Last year I decided to grow milkweed. Milkweed is the only host plant for monarch butterfly caterpillars. Monarchs are having a rough go of it, in a lot of places their numbers are steadily declining. I choose two types of native milkweed, narrow leaf milkweed (Ascepias fascicularis) and showy milkweed (A. speciosa).
My 2019 milkweed journey had some ups and downs. When I found caterpillars on the plants I was quite excited. But, none of the caterpillars seemed to survive. One day they would be munching away, and the next day they would be gone. Just gone! I learned later that the survival rate "in the wild" can be as low as 5%. Out of at least 15 caterpillars only one actually made it all the way to the stunning butterfly you see above.
This year my milkweed plants have been growing well. A couple of months ago I again started seeing caterpillars on the plants. But, just like last year, they were disappearing. I did a little reading, and found out you can take either the eggs or the caterpillars inside, which gives them a much higher survival rate. Starting with the eggs is the best way to get healthy caterpillars. So, I went on the hunt for butterfly eggs. Once I knew what to look for, I found them.
|White spot in the middle of the picture is a monarch caterpillar egg.|
The rest of this post is going to focus on the monarch life cycle.
Aren't the caterpillars gorgeous?
|4th or 5th instar monarch caterpillar.|
When the time comes to start the process of turning into a chrysalis,
the caterpillars will hang upside down in a "J" shape.
After about a day they shed their skin, and reveal the chrysalis underneath.
While everyone seems to focus on the chrysalis to butterfly transition,
I found the caterpillar to chrysalis transition the most fascinating.
|Brand new chrysalis, caterpillar skin just shed.|
|Day old chrysalis.|
Maybe 10 or so days after the chrysalis has formed,
there is a brief window where you can see the fully formed butterfly inside.
When the butterfly first comes out it's a bit crumpled up.
In a few short hours it starts to look like the typical stunning monarch, and off it will go.
Bringing the caterpillars indoors and watching this process up close has been an

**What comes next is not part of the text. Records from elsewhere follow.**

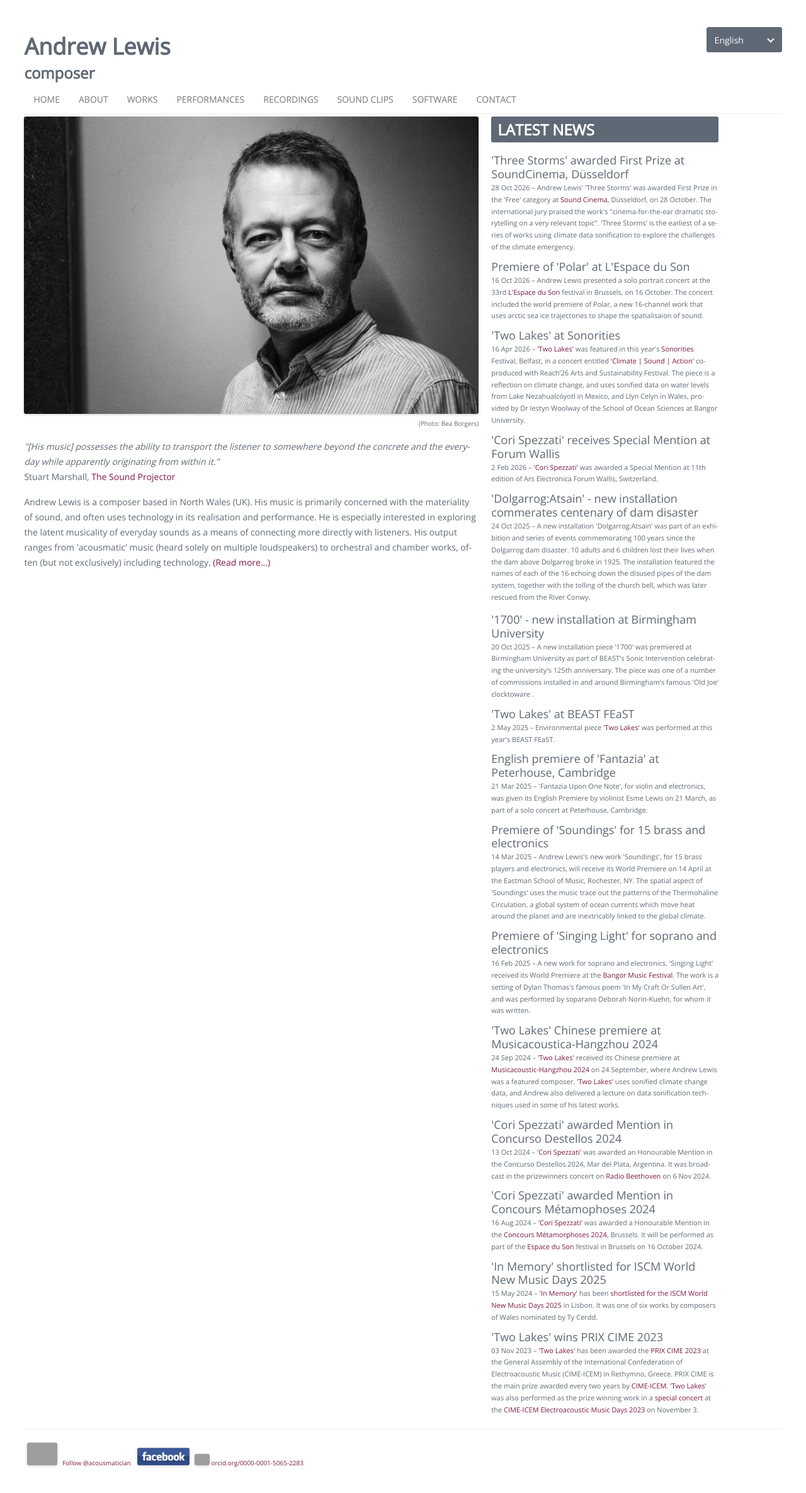
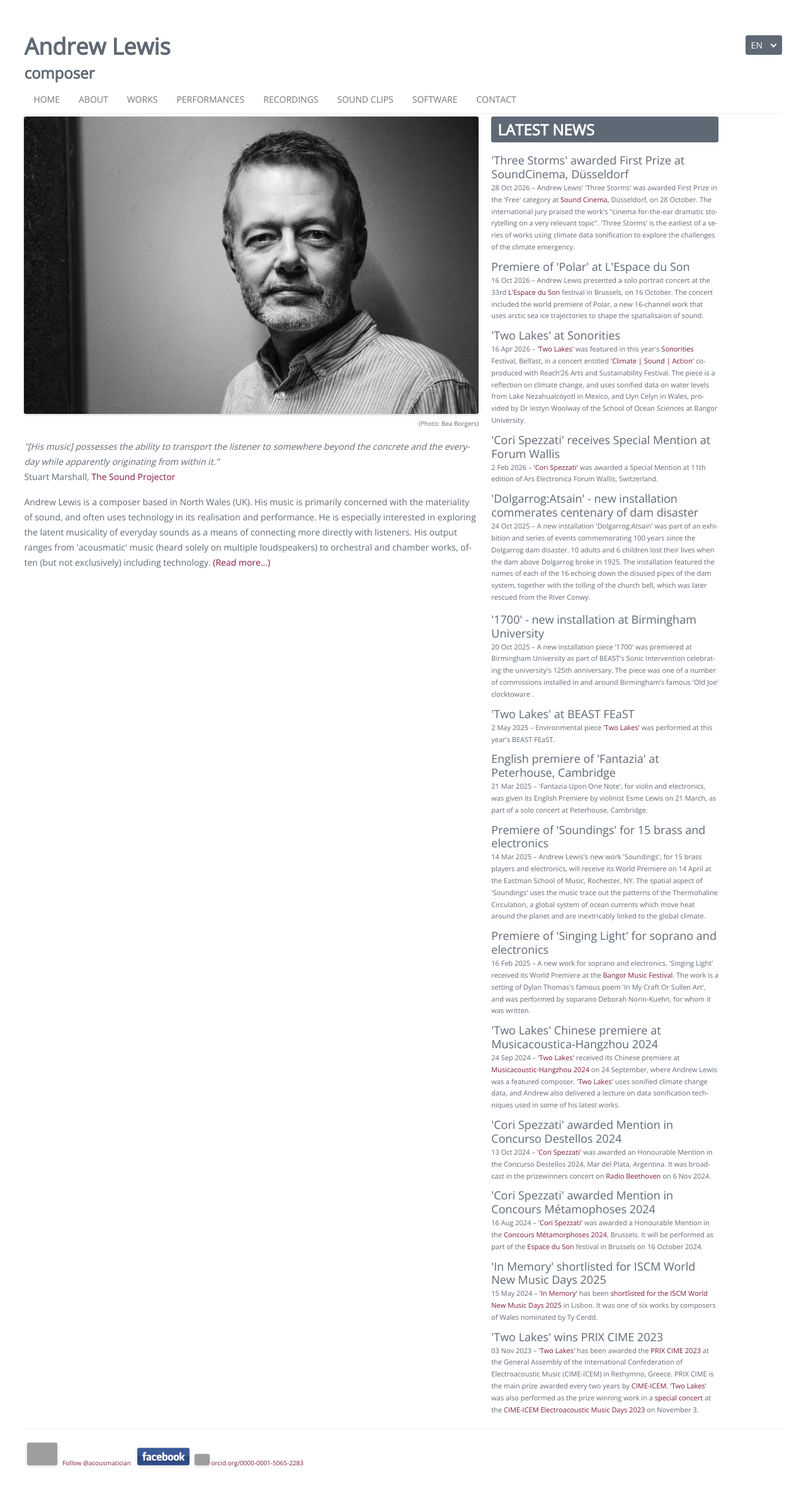
Before and after one commit to acousmatician/acousmatician.github.io, a Jekyll site: the page built from index.html, in a window 1280 px wide. Shown: the whole page at 63% size. Built offline with Jekyll 4.4.1, drawn with Linux system fonts in a browser that asks for light colours; nearby versions of some CDN libraries; library files that are not in the unit come from our copies; a script that is not in the unit is left out; grey boxes are pictures that could not be loaded.

Commit message:
Use compact EN/CY selector aligned with site heading

```diff
--- a/assets/js/language-selector.js
+++ b/assets/js/language-selector.js
@@ -9,7 +9,7 @@
   selector.className = "language-selector";
 
   var summary = document.createElement("summary");
-  summary.textContent = "English";
+  summary.textContent = "EN";
   summary.setAttribute("aria-label", "Language: English");
   selector.appendChild(summary);
 
@@ -18,18 +18,25 @@
 
   // Add further languages here when they are ready. These buttons deliberately
   // have no click handlers, URLs, or saved preferences during the preview.
-  var languages = [{ code: "cy", label: "Cymraeg" }];
+  var languages = [{ code: "cy", label: "CY" }];
   languages.forEach(function (language) {
     var option = document.createElement("button");
     option.type = "button";
     option.className = "language-selector__option";
     option.lang = language.code;
+    option.setAttribute("aria-label", "Cymraeg");
     option.textContent = language.label;
     choices.appendChild(option);
   });
   selector.appendChild(choices);
 
-  wrapper.insertBefore(selector, wrapper.firstChild);
+  var title = wrapper.querySelector(".site_title");
+  if (!title) return;
+  var headingRow = document.createElement("div");
+  headingRow.className = "site-heading-row";
+  title.parentNode.insertBefore(headingRow, title);
+  headingRow.appendChild(title);
+  headingRow.appendChild(selector);
 
   document.addEventListener("click", function (event) {
     if (!selector.contains(event.target)) selector.open = false;
--- a/css/language-selector.css
+++ b/css/language-selector.css
@@ -1,10 +1,24 @@
 /* Shared language dropdown. Choices are inactive until translations are added. */
+.site-heading-row {
+  display: flex;
+  align-items: center;
+  justify-content: space-between;
+  gap: 8px;
+  clear: both;
+  margin-bottom: -10px;
+}
+
+.site-heading-row > .site_title {
+  min-width: 0;
+  margin: 0;
+}
+
 .language-selector {
   position: relative;
   z-index: 1004;
-  float: right;
-  width: 120px;
-  margin: 5px 0 8px 16px;
+  flex: 0 0 58px;
+  width: 58px;
+  margin: 0;
   color: #fff;
   font: 14px/1.5 "Open Sans", sans-serif;
   text-align: left;
@@ -15,8 +29,8 @@
   display: flex;
   align-items: center;
   justify-content: space-between;
-  min-height: 40px;
-  padding: 8px 12px;
+  min-height: 30px;
+  padding: 4px 8px;
   border: 1px solid #5f6975;
   border-radius: 3px;
   background: #5f6975;
@@ -32,9 +46,9 @@
 
 .language-selector > summary::after {
   content: "";
-  width: 6px;
-  height: 6px;
-  margin: -3px 1px 0 12px;
+  width: 5px;
+  height: 5px;
+  margin: -3px 1px 0 8px;
   border-right: 2px solid currentColor;
   border-bottom: 2px solid currentColor;
   transform: rotate(45deg);
@@ -76,7 +90,7 @@
   width: 100%;
   min-height: 40px;
   margin: 0;
-  padding: 8px;
+  padding: 4px;
   border: 0;
   border-radius: 2px;
   background: #fff;
@@ -91,15 +105,4 @@
   color: #4b545f;
 }
 
-/* Give the language selector its own row above the title and hamburger. */
-@media (max-width: 865px) {
-  .language-selector {
-    float: none;
-    margin: 0 0 8px auto;
-  }
-
-  .language-selector > summary,
-  .language-selector__option {
-    min-height: 44px;
-  }
-}
+/* Clearing the floated hamburger places the heading row below it on mobile. */
```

amazing experience. I couldn't think of a better way to spend some of my pandemic
induced home-isolation hours. I'm already planning for next year. I want to add
two new types of native milkweed to my yard in the spring.